*PROBLEM DETAILS*: In the records below, some lines contain the word "README". Copy each of them.

*Edit difference data*:
-------------------------

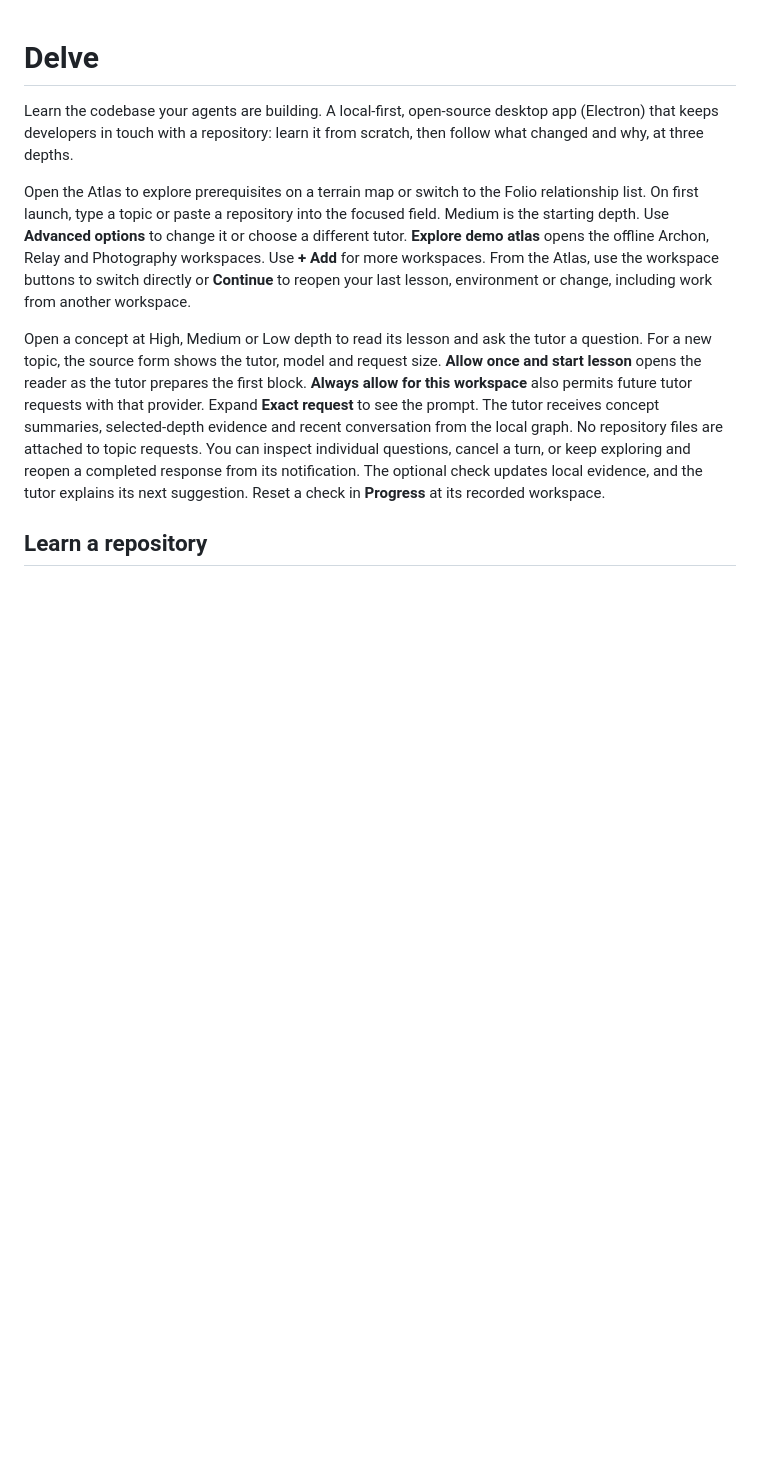
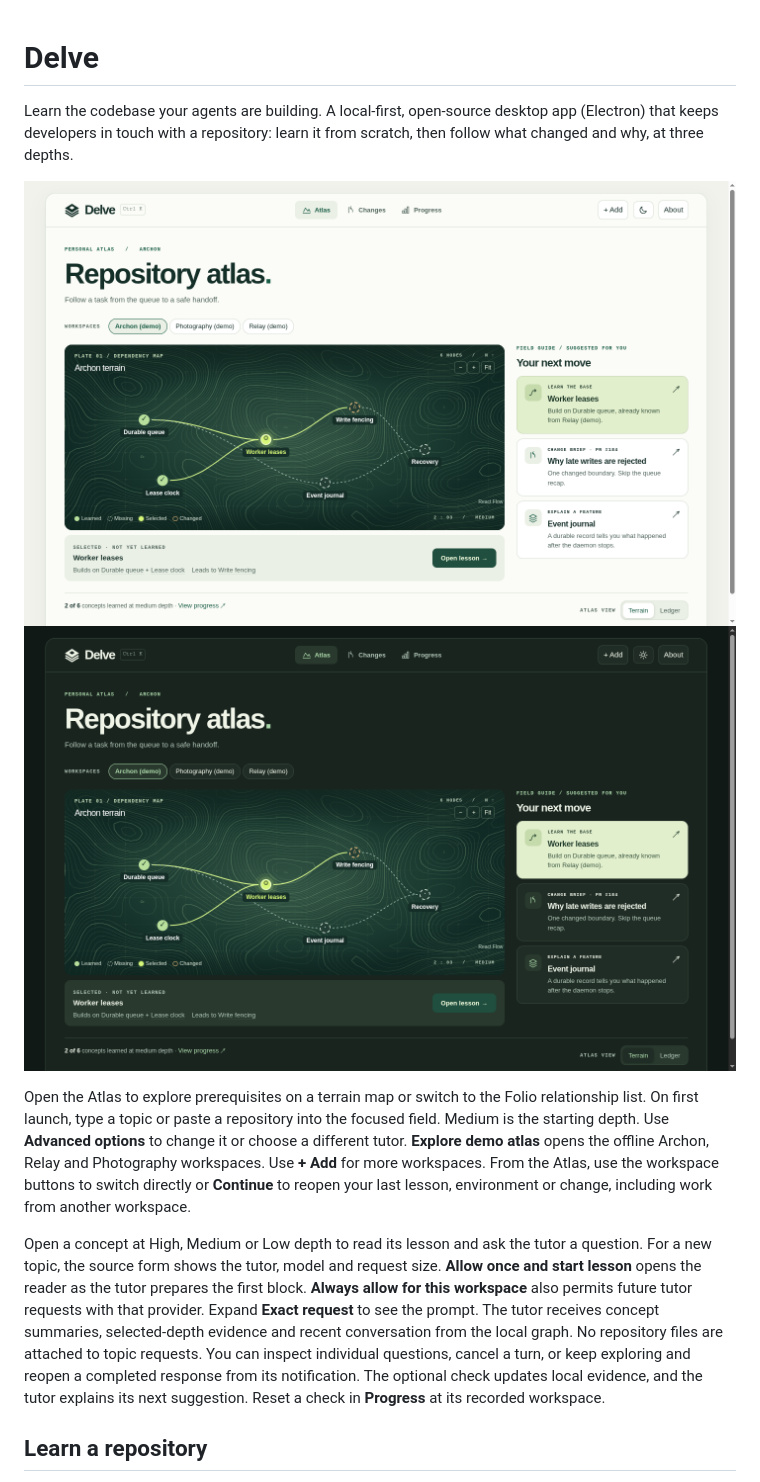
Before and after one commit to mengsig/delve, a Markdown page: README.md, the part around one of its changes. Rendered like a GitHub page; pictures changed too: docs/screenshots/dark.png (added), docs/screenshots/light.png (added); blank space fills up the shorter version.

```diff
--- a/README.md
+++ b/README.md
@@ -1,6 +1,9 @@
 # Delve
 
 Learn the codebase your agents are building. A local-first, open-source desktop app (Electron) that keeps developers in touch with a repository: learn it from scratch, then follow what changed and why, at three depths.
+
+![Delve atlas in light theme](docs/screenshots/light.png)
+![Delve atlas in dark theme](docs/screenshots/dark.png)
 
 Open the Atlas to explore prerequisites on a terrain map or switch to the Folio relationship list.
 On first launch, type a topic or paste a repository into the focused field. Medium is the starting
```
Also changed, not shown: other parts of README.md (+12 -0 lines), CHANGELOG.md (added, +17 -0 lines), CONTRIBUTING.md (added, +7 -0 lines), SECURITY.md (added, +5 -0 lines), docs/security.md (added, +5 -0 lines), build/icon.png (added), 9 other files.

-------------------------

*FINISHED EXERCISE*:
Before and after one commit to mengsig/delve, a Markdown page: README.md, the part around one of its changes. Rendered like a GitHub page; pictures changed too: docs/screenshots/dark.png (added), docs/screenshots/light.png (added); blank space fills up the shorter version.
--- a/README.md
+++ b/README.md
Also changed, not shown: other parts of README.md (+12 -0 lines), CHANGELOG.md (added, +17 -0 lines), CONTRIBUTING.md (added, +7 -0 lines), SECURITY.md (added, +5 -0 lines), docs/security.md (added, +5 -0 lines), build/icon.png (added), 9 other files.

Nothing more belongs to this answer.